Funny how the new year brings out old connections. I heard from two old friends as 2008 dawned, both writers, Bill Lychack, and Chris Motto. I got to hear about the latest short story collection Bill is putting together and all the worries that entails (is it too cohesive? not cohesive enough? personally, as a reader, I prefer the heterogenous collection), and that we can all look forward to a new story in the next Ploughshares. If you haven’t read his 2004 debut novel, The Wasp Eater, then, if you read this blog you can predict the exhortation to follow: get thee to a bookstore or a library (I know ours has a copy) post haste! You won’t regret it. It debuted to widespread acclaim for good reason. It’s a damn near perfect book.
Bill and his wife, Betty, have also entered the parenting fray in a big way, with a three year old boy and baby twins. The idea of twins (actually, just the idea of more than two children, which is what I have) has always struck a certain awe in me. But I’m sure the abundance more than compensates for any scarcity of say, sleep.
Chris has sent me two essays she’s been working on, a personal essay on teaching the personal essay and one about her own particular entre into parenting. I’m especially looking forward to the rest of what she has to write about the latter–she has a lot to say that hasn’t been said yet.
There is always a certain amount of gratitude involved with reconnecting with important people in one’s life, confirming the idea that our journey really is a continuum and not a lurching series of staccato leaps. Bill reminded me that we’ve been at this writing thing twenty years (we started out in Blanche Boyd’s fiction class at Connecticut College); with Chris it goes back almost as long, to the George Mason MFA program. Reminds me of that workplace question they ask you on classmates.com (yes, I was sucked into that once): Are you doing what you thought be doing? Pretty much, is my answer, and feeling pretty lucky to be doing it too.

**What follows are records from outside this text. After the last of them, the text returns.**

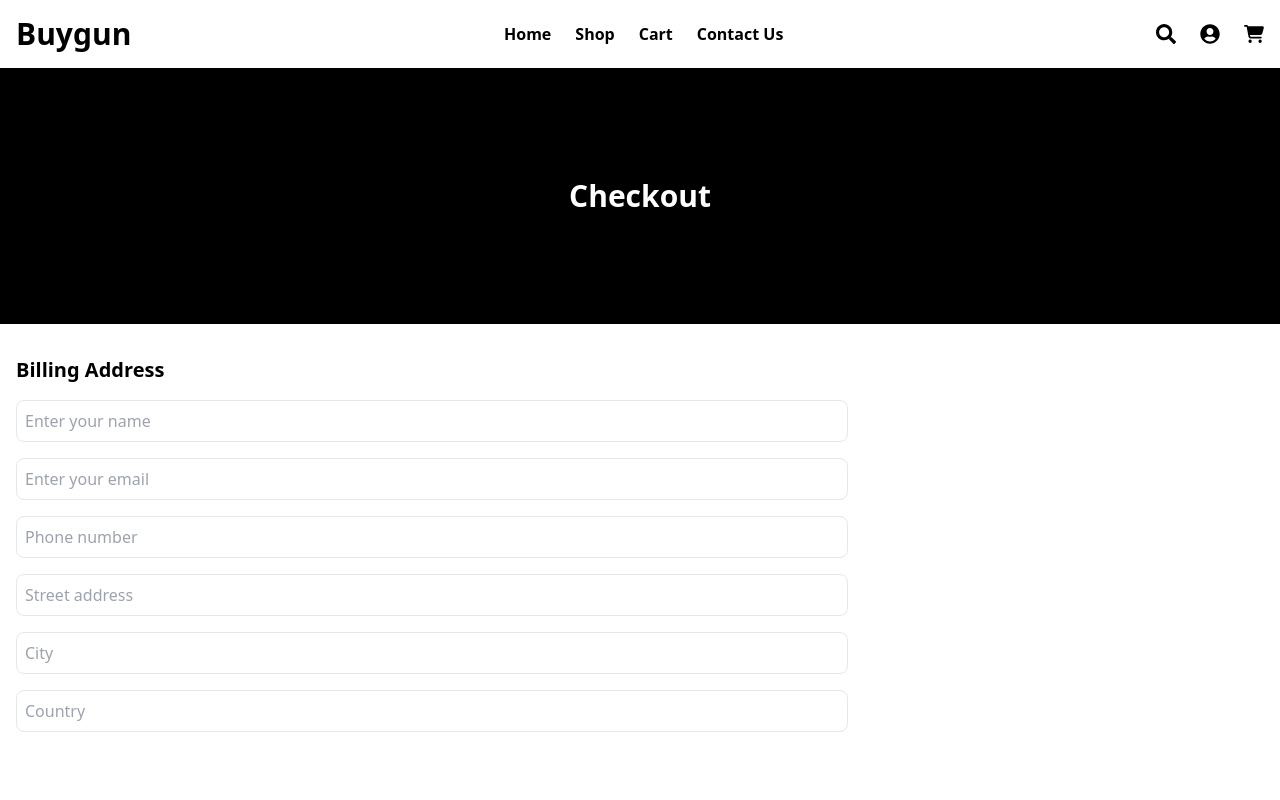
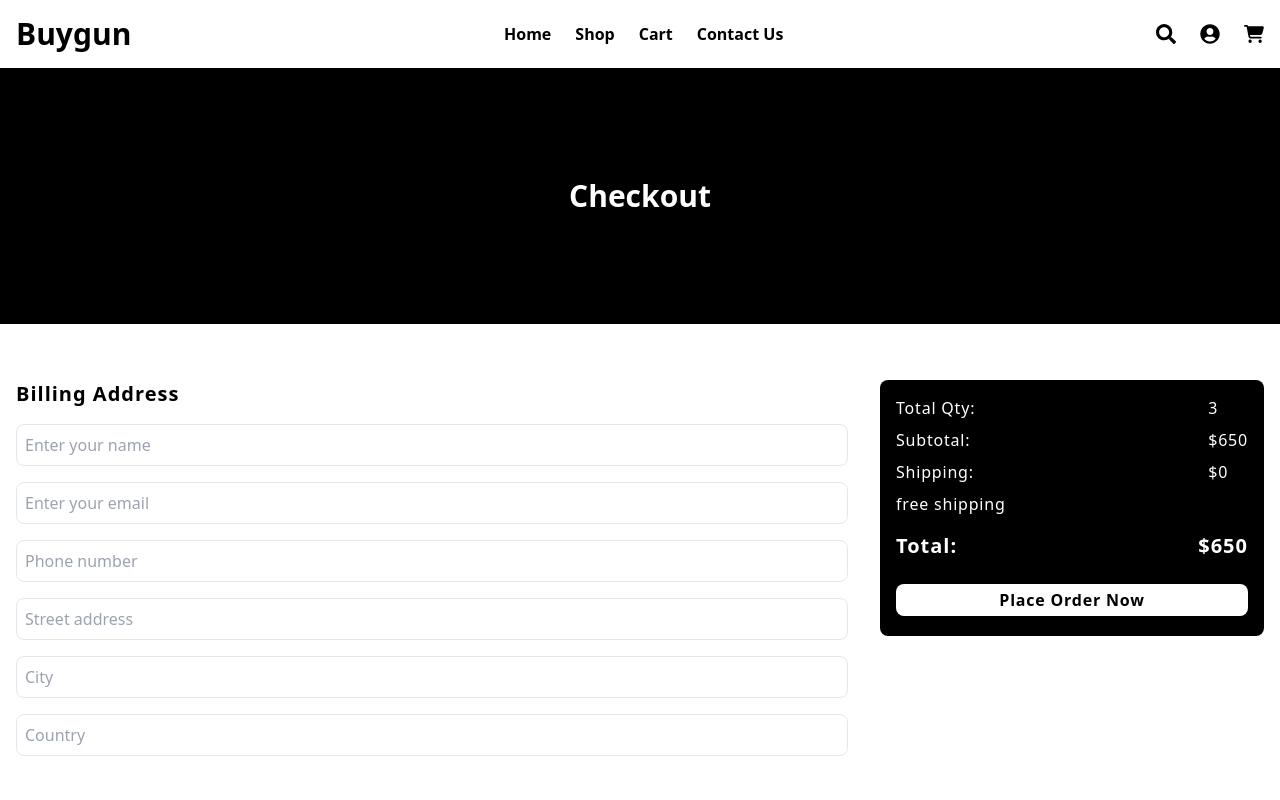
Before and after one commit to khaymanii/BuyGun, a React (Vite) app: page /checkout in a window 1280 px wide. Shown: the top 800 px of the page. Built offline with nearby package versions, Linux system fonts and the light colour scheme.

Commit message:
finished chekout page

```diff
--- a/src/pages/Checkout.tsx
+++ b/src/pages/Checkout.tsx
@@ -9,10 +9,12 @@ function Checkout() {
           Checkout{" "}
         </h1>
       </div>
-      <div className="max-w-7xl mx-auto px-4 my-8">
-        <div>
-          <h1 className="text-xl font-semibold mb-4">Billing Address</h1>
-          <form className="flex flex-col lg:w-2/3 md:w-1/2 w-full">
+      <div className="max-w-7xl mx-auto px-4 mt-14 lg:flex-row flex flex-col justify-between">
+        <div className="lg:w-2/3 md:w-full w-full">
+          <h1 className="text-xl font-semibold mb-4 tracking-wider">
+            Billing Address
+          </h1>
+          <form className="flex flex-col w-full">
             <input
               type="text"
               placeholder="Enter your name"
@@ -45,6 +47,33 @@ function Checkout() {
             />
           </form>{" "}
         </div>
+        <div className="lg:w-96 w-full h-64 bg-black text-white rounded-lg p-4 tracking-wider">
+          <div className="flex items-start justify-between mb-2">
+            {" "}
+            <div>
+              <p className="mb-2 tracking-wider">Total Qty:</p>
+              <p className="mb-2 tracking-wider">Subtotal:</p>
+              <p className="mb-2 tracking-wider">Shipping:</p>
+              <p className="mb-2 tracking-wider">free shipping</p>
+            </div>
+            <div>
+              <p className="mb-2">3</p>
+              <p className="mb-2">$650</p>
+              <p className="mb-2">$0</p>
+            </div>
+          </div>
+          <div className="flex justify-between mb-6">
+            <p className="text-xl font-semibold tracking-wider">Total:</p>
+            <p className="text-xl font-semibold tracking-wider">$650</p>
+          </div>
+          <button
+            title="Place Order Now"
+            type="submit"
+            className="w-full text-center p-1 bg-white text-black rounded-lg font-semibold"
+          >
+            Place Order Now{" "}
+          </button>
+        </div>
       </div>
       <Footer />
     </div>
```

The new AWP Chronicle arrived yesterday, and as I read through it I thought it’d give me some ideas to write here. But it didn’t. Some intriguing articles about writing couples, including Beth Spires and Madison Smartt Bell, which piqued my interest, since I’m part of a writing couple myself. It was comforting to see that they don’t share drafts until late in the game either. I try to get pretty far along before I show something to my husband; he’s so prolific I sometimes don’t even see a story till he’s published it (as in, “What, I didn’t show you that? I thought I did?”).
In terms of my own writing, I’m not making any new resolutions this year, just trying to stick to the old ones. Stay focused on a few projects, the novel, the creative writing in higher ed book, sending stuff out, especially the essays. Allow a few projects on deck in research mode but don’t let myself be tempted by what Heather Sellers calls the “sexy new books,”that are always giving me that come hither look. Fingers crossed, I’ll be able to stick to it.
And the blog of course. In preparation for my upcoming discussion of Leonard Marcus’ new book on the Golden Legacy, I”ll be surveying everyone soon for their favorite Little Golden Book, with an eye toward dishing some inside scoop about its creation. So be thinking about it. Are you the “Monster at the End of this Book?” type, or the “Pokey Little Puppy,” type or both?
Remember, any posts between January 4 and February 4 will qualify you for the next Wordamour drawing.